◆ **What is required**
Please retype the records below exactly, omitting any images.

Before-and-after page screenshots
________
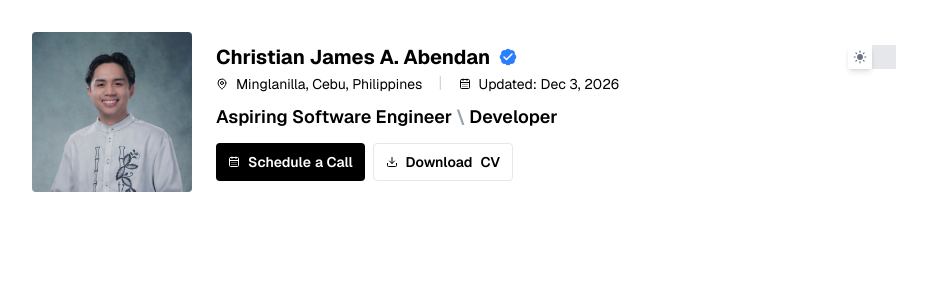
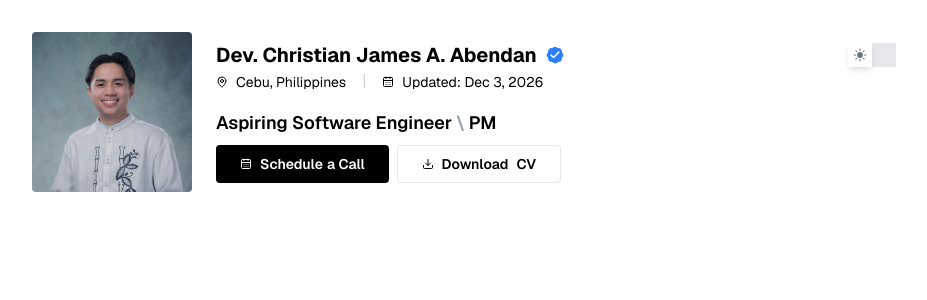
Before and after one commit to cjabendan/cj-dev, a Next.js app: page / in a window 1280 px wide. Shown: the top 300 px of the page, without its empty margins (176-1103 px from the left). Built offline with nearby package versions, Linux system fonts and the light colour scheme.

Commit message:
modify: change layout for profile and content

```diff
--- a/components/ProfileHeader.tsx
+++ b/components/ProfileHeader.tsx
@@ -28,7 +28,7 @@ export default function ProfileHeader() {
 
   return (
     <section className="mb-8 animate-fade-in">
-      <div className="flex  md:items-center max-[600px]:gap-4 gap-6">
+      <div className="flex  md:items-center gap-4 sm:gap-6">
         {/* Avatar */}
         <Image
           src="/images/Pfp.png"
@@ -42,11 +42,11 @@ export default function ProfileHeader() {
           {/* Content */}
           <div className="flex items-center justify-between gap-2">
             <div className="flex items-center gap-2">
-              <h1 className="max-[600px]:block hidden text-lg font-bold truncate">
-                CJ Abendan
+              <h1 className="max-[630px]:block hidden text-base font-bold truncate">
+                Dev. CJ
               </h1>
-              <h1 className="max-[600px]:hidden block text-xl font-bold truncate">
-                Christian James A. Abendan
+              <h1 className="max-[630px]:hidden block max-[600px]:text-base text-xl font-bold truncate">
+                Dev. Christian James A. Abendan
               </h1>
               <div className="relative">
                 <VerifiedIcon
@@ -78,34 +78,36 @@ export default function ProfileHeader() {
               </div>
             </button>
           </div>
-          <div className="flex flex-col md:flex-row gap-x-4 mb-0">
-            <p className=" max-[600px]:text-xs text-sm text-foreground/70 mt-0.5 flex items-center gap-1 truncate">
+          <div className="flex flex-col md:flex-row gap-x-4">
+            <p className=" max-[506px]:text-xs text-sm text-foreground/70 mt-0.5 flex items-center gap-1 truncate">
               <MapPin size={12} className="mr-1 shrink-0" />
-              Minglanilla, Cebu, Philippines
+              Cebu, Philippines
             </p>
             <span className="text-gray-300 hidden md:block">|</span>
-            <span className="max-[600px]:text-xs text-sm text-foreground/70 mt-0.5 flex items-center gap-1 truncate">
+            <span className="max-[506px]:text-xs text-sm text-foreground/70 mt-0.5 flex items-center gap-1 truncate">
               <CalendarDays size={12} className="mr-1" />
               Updated: {lastUpdated}
             </span>
           </div>
-          <div className="flex items-center justify-between max-[600px]:mt-4 mt-2">
-            <p className="max-[600px]:text-sm text-lg font-semibold truncate">
-              Aspiring Software Engineer
-              <span className="text-gray-400"> \ </span>
-              Developer
+          <div className="flex items-center mt-4">
+            <p className="flex max-[440px]:text-sm text-base md:text-lg font-semibold gap-x-1 truncate">
+              <span>Aspiring Software Engineer</span>
+              <span className="max-[506px]:hidden flex items-center gap-x-1">
+                <span className="text-gray-400">\</span>
+                <span>PM</span>
+              </span>
             </p>
           </div>
           {/* Action Buttons */}
-          <div className="space-y-2 mt-3 max-[500px]:mt-4">
+          <div className="max-[460px]:mt-4 mt-2">
             <div className="flex gap-2">
-              <button className="flex items-center gap-1 bg-black dark:bg-white text-white dark:text-black px-3 max-[460px]:px-6 py-2 rounded-sm max-[430px]:text-xs text-sm font-semibold hover:opacity-90 transition-all duration-200 hover:-translate-y-0.5">
+              <button className="flex items-center gap-1 bg-black dark:bg-white text-white dark:text-black px-6 max-[460px]:px-3 py-2 rounded-sm max-[430px]:text-xs text-sm font-semibold hover:opacity-90 transition-all duration-200 hover:-translate-y-0.5">
                 <CalendarDays size={12} className="mr-1" />
-                Schedule<span className="block max-[460px]:hidden">a Call</span>
+                Schedule<span className="block max-[480px]:hidden">a Call</span>
               </button>
-              <button className="flex items-center gap-2 border border-gray-200 dark:border-gray-700 bg-white dark:bg-gray-900 px-3 max-[460px]:px-6 py-2 rounded-sm max-[430px]:text-xs text-sm font-semibold hover:bg-gray-50 dark:hover:bg-gray-800 transition-all duration-200 hover:-translate-y-0.5 text-black dark:text-white">
+              <button className="flex items-center gap-2 border border-gray-200 dark:border-gray-700 bg-white dark:bg-gray-900 px-6 max-[460px]:px-3 py-2 rounded-sm max-[430px]:text-xs text-sm font-semibold hover:bg-gray-50 dark:hover:bg-gray-800 transition-all duration-200 hover:-translate-y-0.5 text-black dark:text-white">
                 <Download size={12} />
-                <span className="block max-[505px]:hidden">Download </span>CV
+                <span className="block max-[554px]:hidden">Download </span>CV
               </button>
             </div>
           </div>
```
________
◆ **Task answer**
Before and after one commit to cjabendan/cj-dev, a Next.js app: page / in a window 1280 px wide. Shown: the top 300 px of the page, without its empty margins (176-1103 px from the left). Built offline with nearby package versions, Linux system fonts and the light colour scheme.

Commit message:
modify: change layout for profile and content

```diff
--- a/components/ProfileHeader.tsx
+++ b/components/ProfileHeader.tsx
@@ -28,7 +28,7 @@ export default function ProfileHeader() {
 
   return (
     <section className="mb-8 animate-fade-in">
-      <div className="flex  md:items-center max-[600px]:gap-4 gap-6">
+      <div className="flex  md:items-center gap-4 sm:gap-6">
         {/* Avatar */}
         <Image
           src="/images/Pfp.png"
@@ -42,11 +42,11 @@ export default function ProfileHeader() {
           {/* Content */}
           <div className="flex items-center justify-between gap-2">
             <div className="flex items-center gap-2">
-              <h1 className="max-[600px]:block hidden text-lg font-bold truncate">
-                CJ Abendan
+              <h1 className="max-[630px]:block hidden text-base font-bold truncate">
+                Dev. CJ
               </h1>
-              <h1 className="max-[600px]:hidden block text-xl font-bold truncate">
-                Christian James A. Abendan
+              <h1 className="max-[630px]:hidden block max-[600px]:text-base text-xl font-bold truncate">
+                Dev. Christian James A. Abendan
               </h1>
               <div className="relative">
                 <VerifiedIcon
@@ -78,34 +78,36 @@ export default function ProfileHeader() {
               </div>
             </button>
           </div>
-          <div className="flex flex-col md:flex-row gap-x-4 mb-0">
-            <p className=" max-[600px]:text-xs text-sm text-foreground/70 mt-0.5 flex items-center gap-1 truncate">
+          <div className="flex flex-col md:flex-row gap-x-4">
+            <p className=" max-[506px]:text-xs text-sm text-foreground/70 mt-0.5 flex items-center gap-1 truncate">
               <MapPin size={12} className="mr-1 shrink-0" />
-              Minglanilla, Cebu, Philippines
+              Cebu, Philippines
             </p>
             <span className="text-gray-300 hidden md:block">|</span>
-            <span className="max-[600px]:text-xs text-sm text-foreground/70 mt-0.5 flex items-center gap-1 truncate">
+            <span className="max-[506px]:text-xs text-sm text-foreground/70 mt-0.5 flex items-center gap-1 truncate">
               <CalendarDays size={12} className="mr-1" />
               Updated: {lastUpdated}
             </span>
           </div>
-          <div className="flex items-center justify-between max-[600px]:mt-4 mt-2">
-            <p className="max-[600px]:text-sm text-lg font-semibold truncate">
-              Aspiring Software Engineer
-              <span className="text-gray-400"> \ </span>
-              Developer
+          <div className="flex items-center mt-4">
+            <p className="flex max-[440px]:text-sm text-base md:text-lg font-semibold gap-x-1 truncate">
+              <span>Aspiring Software Engineer</span>
+              <span className="max-[506px]:hidden flex items-center gap-x-1">
+                <span className="text-gray-400">\</span>
+                <span>PM</span>
+              </span>
             </p>
           </div>
           {/* Action Buttons */}
-          <div className="space-y-2 mt-3 max-[500px]:mt-4">
+          <div className="max-[460px]:mt-4 mt-2">
             <div className="flex gap-2">
-              <button className="flex items-center gap-1 bg-black dark:bg-white text-white dark:text-black px-3 max-[460px]:px-6 py-2 rounded-sm max-[430px]:text-xs text-sm font-semibold hover:opacity-90 transition-all duration-200 hover:-translate-y-0.5">
+              <button className="flex items-center gap-1 bg-black dark:bg-white text-white dark:text-black px-6 max-[460px]:px-3 py-2 rounded-sm max-[430px]:text-xs text-sm font-semibold hover:opacity-90 transition-all duration-200 hover:-translate-y-0.5">
                 <CalendarDays size={12} className="mr-1" />
-                Schedule<span className="block max-[460px]:hidden">a Call</span>
+                Schedule<span className="block max-[480px]:hidden">a Call</span>
               </button>
-              <button className="flex items-center gap-2 border border-gray-200 dark:border-gray-700 bg-white dark:bg-gray-900 px-3 max-[460px]:px-6 py-2 rounded-sm max-[430px]:text-xs text-sm font-semibold hover:bg-gray-50 dark:hover:bg-gray-800 transition-all duration-200 hover:-translate-y-0.5 text-black dark:text-white">
+              <button className="flex items-center gap-2 border border-gray-200 dark:border-gray-700 bg-white dark:bg-gray-900 px-6 max-[460px]:px-3 py-2 rounded-sm max-[430px]:text-xs text-sm font-semibold hover:bg-gray-50 dark:hover:bg-gray-800 transition-all duration-200 hover:-translate-y-0.5 text-black dark:text-white">
                 <Download size={12} />
-                <span className="block max-[505px]:hidden">Download </span>CV
+                <span className="block max-[554px]:hidden">Download </span>CV
               </button>
             </div>
           </div>
```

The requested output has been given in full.